Before-and-after change records:
-- Opening Marker --

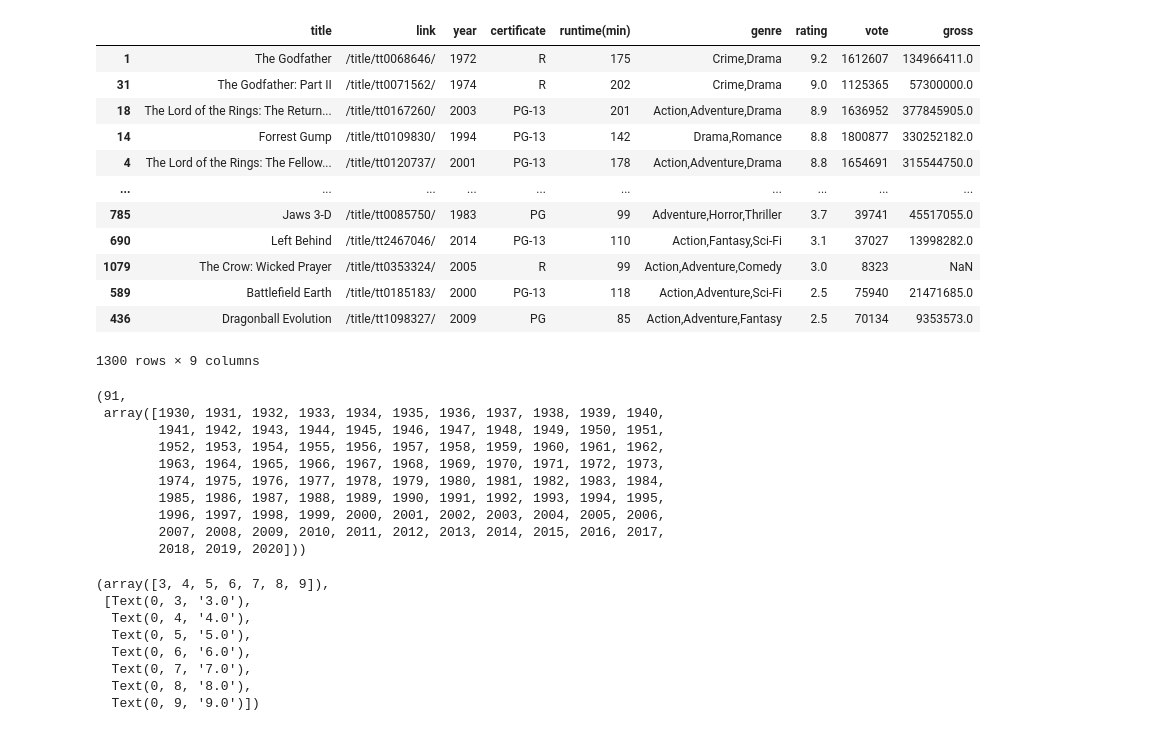
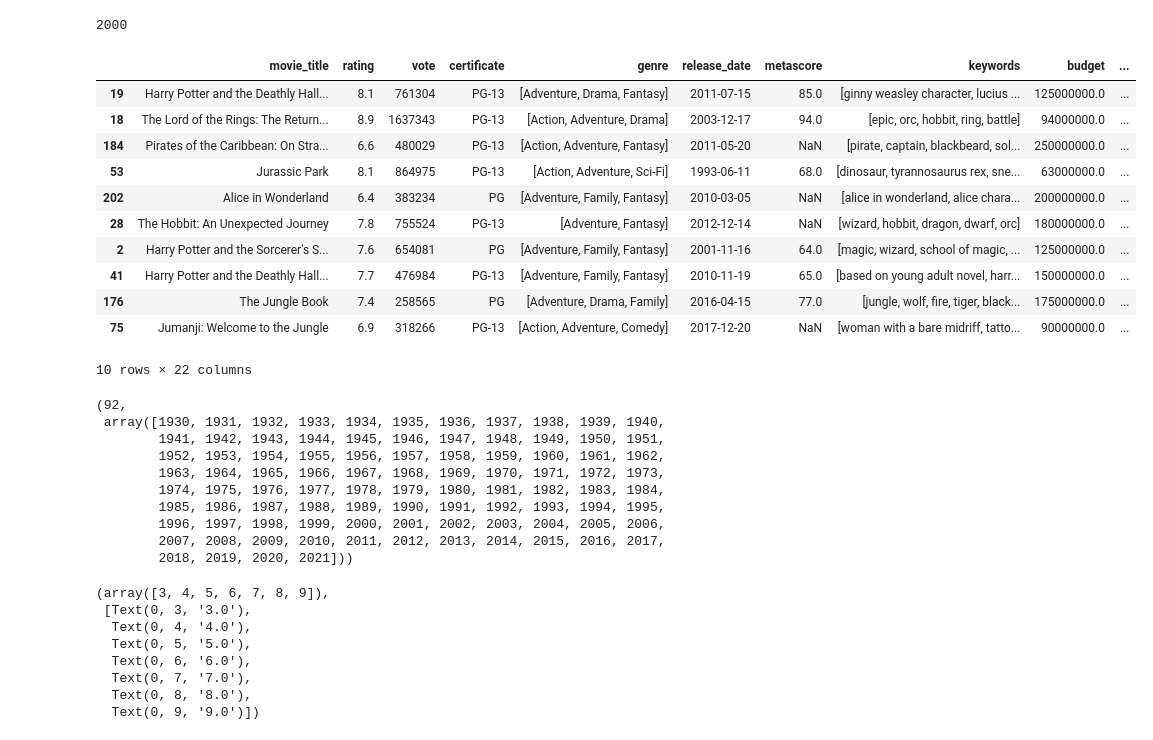
Before and after one commit to katiehuang1221/Predict-Revenue-Of-Movie-Adaptation, a Jupyter notebook: notebooks/imdb_soup.ipynb, the cells around one changed output. Cells and saved outputs as stored; diff of their text form; code cells hidden in the pictures.

Commit message:
Created movie_data pickle file. Added movie_data.ipynb

```diff
--- a/notebooks/imdb_soup.ipynb
+++ b/notebooks/imdb_soup.ipynb
@@ -116,0 +86,12 @@ def get_moviedata(movie):
+# %%
+for movie_url in movie_url_list[200:500]:
+    movie_soup = get_soup(movie_url)
+    movie_soup_list.append(movie_soup)
+# %%
+for movie_url in movie_url_list[500:800]:
+    movie_soup = get_soup(movie_url)
+    movie_soup_list.append(movie_soup)
+# %%
+for movie_url in movie_url_list[800:]:
+    movie_soup = get_soup(movie_url)
+    movie_soup_list.append(movie_soup)
@@ -187,7 +246,8 @@ def get_movie_detail(soup):
 
     return movie_dict
 # %%
-# Create list of dictionaries
-movie_data=[]
-for movie in movie_div_list:
-    movie_data.append(get_moviedata(movie))
+# Create list of movie_dict
+movie_detail_data=[]
+for movie_soup in movie_soup_list:
+    movie = get_movie_detail(movie_soup)
+    movie_detail_data.append(movie)
@@ -214,17 +254,21 @@ len(movie_data),movie_data
-# %%
-movie_df = pd.DataFrame(movie_data)
-movie_df.sort_values('rating',ascending=False)
-# %% [output]
-|  | title | link | year | certificate | runtime(min) | genre | rating | vote | gross |
-| 1 | The Godfather | /title/tt0068646/ | 1972 | R | 175 | Crime,Drama | 9.2 | 1612607 | 134966411.0 |
-| 31 | The Godfather: Part II | /title/tt0071562/ | 1974 | R | 202 | Crime,Drama | 9.0 | 1125365 | 57300000.0 |
-| 18 | The Lord of the Rings: The Return... | /title/tt0167260/ | 2003 | PG-13 | 201 | Action,Adventure,Drama | 8.9 | 1636952 | 377845905.0 |
-| 14 | Forrest Gump | /title/tt0109830/ | 1994 | PG-13 | 142 | Drama,Romance | 8.8 | 1800877 | 330252182.0 |
-| 4 | The Lord of the Rings: The Fellow... | /title/tt0120737/ | 2001 | PG-13 | 178 | Action,Adventure,Drama | 8.8 | 1654691 | 315544750.0 |
-| ... | ... | ... | ... | ... | ... | ... | ... | ... | ... |
-| 785 | Jaws 3-D | /title/tt0085750/ | 1983 | PG | 99 | Adventure,Horror,Thriller | 3.7 | 39741 | 45517055.0 |
-| 690 | Left Behind | /title/tt2467046/ | 2014 | PG-13 | 110 | Action,Fantasy,Sci-Fi | 3.1 | 37027 | 13998282.0 |
-| 1079 | The Crow: Wicked Prayer | /title/tt0353324/ | 2005 | R | 99 | Action,Adventure,Comedy | 3.0 | 8323 | NaN |
-| 589 | Battlefield Earth | /title/tt0185183/ | 2000 | PG-13 | 118 | Action,Adventure,Sci-Fi | 2.5 | 75940 | 21471685.0 |
-| 436 | Dragonball Evolution | /title/tt1098327/ | 2009 | PG | 85 | Action,Adventure,Fantasy | 2.5 | 70134 | 9353573.0 |
-1300 rows × 9 columns
+# %%
+len(movie_detail_data)
+# %% [output]
+2000
+# %%
+# Create pd DataFrame of 2000 movies!
+movie_detail_df = pd.DataFrame(movie_detail_data)
+movie_detail_df.sort_values('gross_world',ascending=False).head(10)
+# %% [output]
+|  | movie_title | rating | vote | certificate | genre | release_date | metascore | keywords | budget | ... |
+| 19 | Harry Potter and the Deathly Hall... | 8.1 | 761304 | PG-13 | [Adventure, Drama, Fantasy] | 2011-07-15 | 85.0 | [ginny weasley character, lucius ... | 125000000.0 | ... |
+| 18 | The Lord of the Rings: The Return... | 8.9 | 1637343 | PG-13 | [Action, Adventure, Drama] | 2003-12-17 | 94.0 | [epic, orc, hobbit, ring, battle] | 94000000.0 | ... |
+| 184 | Pirates of the Caribbean: On Stra... | 6.6 | 480029 | PG-13 | [Action, Adventure, Fantasy] | 2011-05-20 | NaN | [pirate, captain, blackbeard, sol... | 250000000.0 | ... |
+| 53 | Jurassic Park | 8.1 | 864975 | PG-13 | [Action, Adventure, Sci-Fi] | 1993-06-11 | 68.0 | [dinosaur, tyrannosaurus rex, sne... | 63000000.0 | ... |
+| 202 | Alice in Wonderland | 6.4 | 383234 | PG | [Adventure, Family, Fantasy] | 2010-03-05 | NaN | [alice in wonderland, alice chara... | 200000000.0 | ... |
+| 28 | The Hobbit: An Unexpected Journey | 7.8 | 755524 | PG-13 | [Adventure, Fantasy] | 2012-12-14 | NaN | [wizard, hobbit, dragon, dwarf, orc] | 180000000.0 | ... |
+| 2 | Harry Potter and the Sorcerer's S... | 7.6 | 654081 | PG | [Adventure, Family, Fantasy] | 2001-11-16 | 64.0 | [magic, wizard, school of magic, ... | 125000000.0 | ... |
+| 41 | Harry Potter and the Deathly Hall... | 7.7 | 476984 | PG-13 | [Adventure, Family, Fantasy] | 2010-11-19 | 65.0 | [based on young adult novel, harr... | 150000000.0 | ... |
+| 176 | The Jungle Book | 7.4 | 258565 | PG | [Adventure, Drama, Family] | 2016-04-15 | 77.0 | [jungle, wolf, fire, tiger, black... | 175000000.0 | ... |
+| 75 | Jumanji: Welcome to the Jungle | 6.9 | 318266 | PG-13 | [Action, Adventure, Comedy] | 2017-12-20 | NaN | [woman with a bare midriff, tatto... | 90000000.0 | ... |
+10 rows × 22 columns
@@ -231,7 +278,7 @@ movie_df.sort_values('rating',ascending=False)
 # %%
-movie_df.year.nunique(),np.sort(movie_df.year.unique())
+movie_detail_df.release_date.dt.year.nunique(),np.sort(movie_detail_df.release_date.dt.year.unique())
 # %% [output]
-(91,
+(92,
  array([1930, 1931, 1932, 1933, 1934, 1935, 1936, 1937, 1938, 1939, 1940,
         1941, 1942, 1943, 1944, 1945, 1946, 1947, 1948, 1949, 1950, 1951,
         1952, 1953, 1954, 1955, 1956, 1957, 1958, 1959, 1960, 1961, 1962,
@@ -240,7 +287,7 @@ movie_df.year.nunique(),np.sort(movie_df.year.unique())
         1985, 1986, 1987, 1988, 1989, 1990, 1991, 1992, 1993, 1994, 1995,
         1996, 1997, 1998, 1999, 2000, 2001, 2002, 2003, 2004, 2005, 2006,
         2007, 2008, 2009, 2010, 2011, 2012, 2013, 2014, 2015, 2016, 2017,
-        2018, 2019, 2020]))
+        2018, 2019, 2020, 2021]))
 # %%
 x = movie_df['year']
 y = movie_df['rating']
```
Also changed, not shown: parts of 16 cells of this notebook, 3 other files.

-- Closing Marker --

■ What to produce ■
Omitting the images, output each record precisely as written.

■ Answer section ■
Before and after one commit to katiehuang1221/Predict-Revenue-Of-Movie-Adaptation, a Jupyter notebook: notebooks/imdb_soup.ipynb, the cells around one changed output. Cells and saved outputs as stored; diff of their text form; code cells hidden in the pictures.

Commit message:
Created movie_data pickle file. Added movie_data.ipynb

```diff
--- a/notebooks/imdb_soup.ipynb
+++ b/notebooks/imdb_soup.ipynb
@@ -116,0 +86,12 @@ def get_moviedata(movie):
+# %%
+for movie_url in movie_url_list[200:500]:
+    movie_soup = get_soup(movie_url)
+    movie_soup_list.append(movie_soup)
+# %%
+for movie_url in movie_url_list[500:800]:
+    movie_soup = get_soup(movie_url)
+    movie_soup_list.append(movie_soup)
+# %%
+for movie_url in movie_url_list[800:]:
+    movie_soup = get_soup(movie_url)
+    movie_soup_list.append(movie_soup)
@@ -187,7 +246,8 @@ def get_movie_detail(soup):
 
     return movie_dict
 # %%
-# Create list of dictionaries
-movie_data=[]
-for movie in movie_div_list:
-    movie_data.append(get_moviedata(movie))
+# Create list of movie_dict
+movie_detail_data=[]
+for movie_soup in movie_soup_list:
+    movie = get_movie_detail(movie_soup)
+    movie_detail_data.append(movie)
@@ -214,17 +254,21 @@ len(movie_data),movie_data
-# %%
-movie_df = pd.DataFrame(movie_data)
-movie_df.sort_values('rating',ascending=False)
-# %% [output]
-|  | title | link | year | certificate | runtime(min) | genre | rating | vote | gross |
-| 1 | The Godfather | /title/tt0068646/ | 1972 | R | 175 | Crime,Drama | 9.2 | 1612607 | 134966411.0 |
-| 31 | The Godfather: Part II | /title/tt0071562/ | 1974 | R | 202 | Crime,Drama | 9.0 | 1125365 | 57300000.0 |
-| 18 | The Lord of the Rings: The Return... | /title/tt0167260/ | 2003 | PG-13 | 201 | Action,Adventure,Drama | 8.9 | 1636952 | 377845905.0 |
-| 14 | Forrest Gump | /title/tt0109830/ | 1994 | PG-13 | 142 | Drama,Romance | 8.8 | 1800877 | 330252182.0 |
-| 4 | The Lord of the Rings: The Fellow... | /title/tt0120737/ | 2001 | PG-13 | 178 | Action,Adventure,Drama | 8.8 | 1654691 | 315544750.0 |
-| ... | ... | ... | ... | ... | ... | ... | ... | ... | ... |
-| 785 | Jaws 3-D | /title/tt0085750/ | 1983 | PG | 99 | Adventure,Horror,Thriller | 3.7 | 39741 | 45517055.0 |
-| 690 | Left Behind | /title/tt2467046/ | 2014 | PG-13 | 110 | Action,Fantasy,Sci-Fi | 3.1 | 37027 | 13998282.0 |
-| 1079 | The Crow: Wicked Prayer | /title/tt0353324/ | 2005 | R | 99 | Action,Adventure,Comedy | 3.0 | 8323 | NaN |
-| 589 | Battlefield Earth | /title/tt0185183/ | 2000 | PG-13 | 118 | Action,Adventure,Sci-Fi | 2.5 | 75940 | 21471685.0 |
-| 436 | Dragonball Evolution | /title/tt1098327/ | 2009 | PG | 85 | Action,Adventure,Fantasy | 2.5 | 70134 | 9353573.0 |
-1300 rows × 9 columns
+# %%
+len(movie_detail_data)
+# %% [output]
+2000
+# %%
+# Create pd DataFrame of 2000 movies!
+movie_detail_df = pd.DataFrame(movie_detail_data)
+movie_detail_df.sort_values('gross_world',ascending=False).head(10)
+# %% [output]
+|  | movie_title | rating | vote | certificate | genre | release_date | metascore | keywords | budget | ... |
+| 19 | Harry Potter and the Deathly Hall... | 8.1 | 761304 | PG-13 | [Adventure, Drama, Fantasy] | 2011-07-15 | 85.0 | [ginny weasley character, lucius ... | 125000000.0 | ... |
+| 18 | The Lord of the Rings: The Return... | 8.9 | 1637343 | PG-13 | [Action, Adventure, Drama] | 2003-12-17 | 94.0 | [epic, orc, hobbit, ring, battle] | 94000000.0 | ... |
+| 184 | Pirates of the Caribbean: On Stra... | 6.6 | 480029 | PG-13 | [Action, Adventure, Fantasy] | 2011-05-20 | NaN | [pirate, captain, blackbeard, sol... | 250000000.0 | ... |
+| 53 | Jurassic Park | 8.1 | 864975 | PG-13 | [Action, Adventure, Sci-Fi] | 1993-06-11 | 68.0 | [dinosaur, tyrannosaurus rex, sne... | 63000000.0 | ... |
+| 202 | Alice in Wonderland | 6.4 | 383234 | PG | [Adventure, Family, Fantasy] | 2010-03-05 | NaN | [alice in wonderland, alice chara... | 200000000.0 | ... |
+| 28 | The Hobbit: An Unexpected Journey | 7.8 | 755524 | PG-13 | [Adventure, Fantasy] | 2012-12-14 | NaN | [wizard, hobbit, dragon, dwarf, orc] | 180000000.0 | ... |
+| 2 | Harry Potter and the Sorcerer's S... | 7.6 | 654081 | PG | [Adventure, Family, Fantasy] | 2001-11-16 | 64.0 | [magic, wizard, school of magic, ... | 125000000.0 | ... |
+| 41 | Harry Potter and the Deathly Hall... | 7.7 | 476984 | PG-13 | [Adventure, Family, Fantasy] | 2010-11-19 | 65.0 | [based on young adult novel, harr... | 150000000.0 | ... |
+| 176 | The Jungle Book | 7.4 | 258565 | PG | [Adventure, Drama, Family] | 2016-04-15 | 77.0 | [jungle, wolf, fire, tiger, black... | 175000000.0 | ... |
+| 75 | Jumanji: Welcome to the Jungle | 6.9 | 318266 | PG-13 | [Action, Adventure, Comedy] | 2017-12-20 | NaN | [woman with a bare midriff, tatto... | 90000000.0 | ... |
+10 rows × 22 columns
@@ -231,7 +278,7 @@ movie_df.sort_values('rating',ascending=False)
 # %%
-movie_df.year.nunique(),np.sort(movie_df.year.unique())
+movie_detail_df.release_date.dt.year.nunique(),np.sort(movie_detail_df.release_date.dt.year.unique())
 # %% [output]
-(91,
+(92,
  array([1930, 1931, 1932, 1933, 1934, 1935, 1936, 1937, 1938, 1939, 1940,
         1941, 1942, 1943, 1944, 1945, 1946, 1947, 1948, 1949, 1950, 1951,
         1952, 1953, 1954, 1955, 1956, 1957, 1958, 1959, 1960, 1961, 1962,
@@ -240,7 +287,7 @@ movie_df.year.nunique(),np.sort(movie_df.year.unique())
         1985, 1986, 1987, 1988, 1989, 1990, 1991, 1992, 1993, 1994, 1995,
         1996, 1997, 1998, 1999, 2000, 2001, 2002, 2003, 2004, 2005, 2006,
         2007, 2008, 2009, 2010, 2011, 2012, 2013, 2014, 2015, 2016, 2017,
-        2018, 2019, 2020]))
+        2018, 2019, 2020, 2021]))
 # %%
 x = movie_df['year']
 y = movie_df['rating']
```
Also changed, not shown: parts of 16 cells of this notebook, 3 other files.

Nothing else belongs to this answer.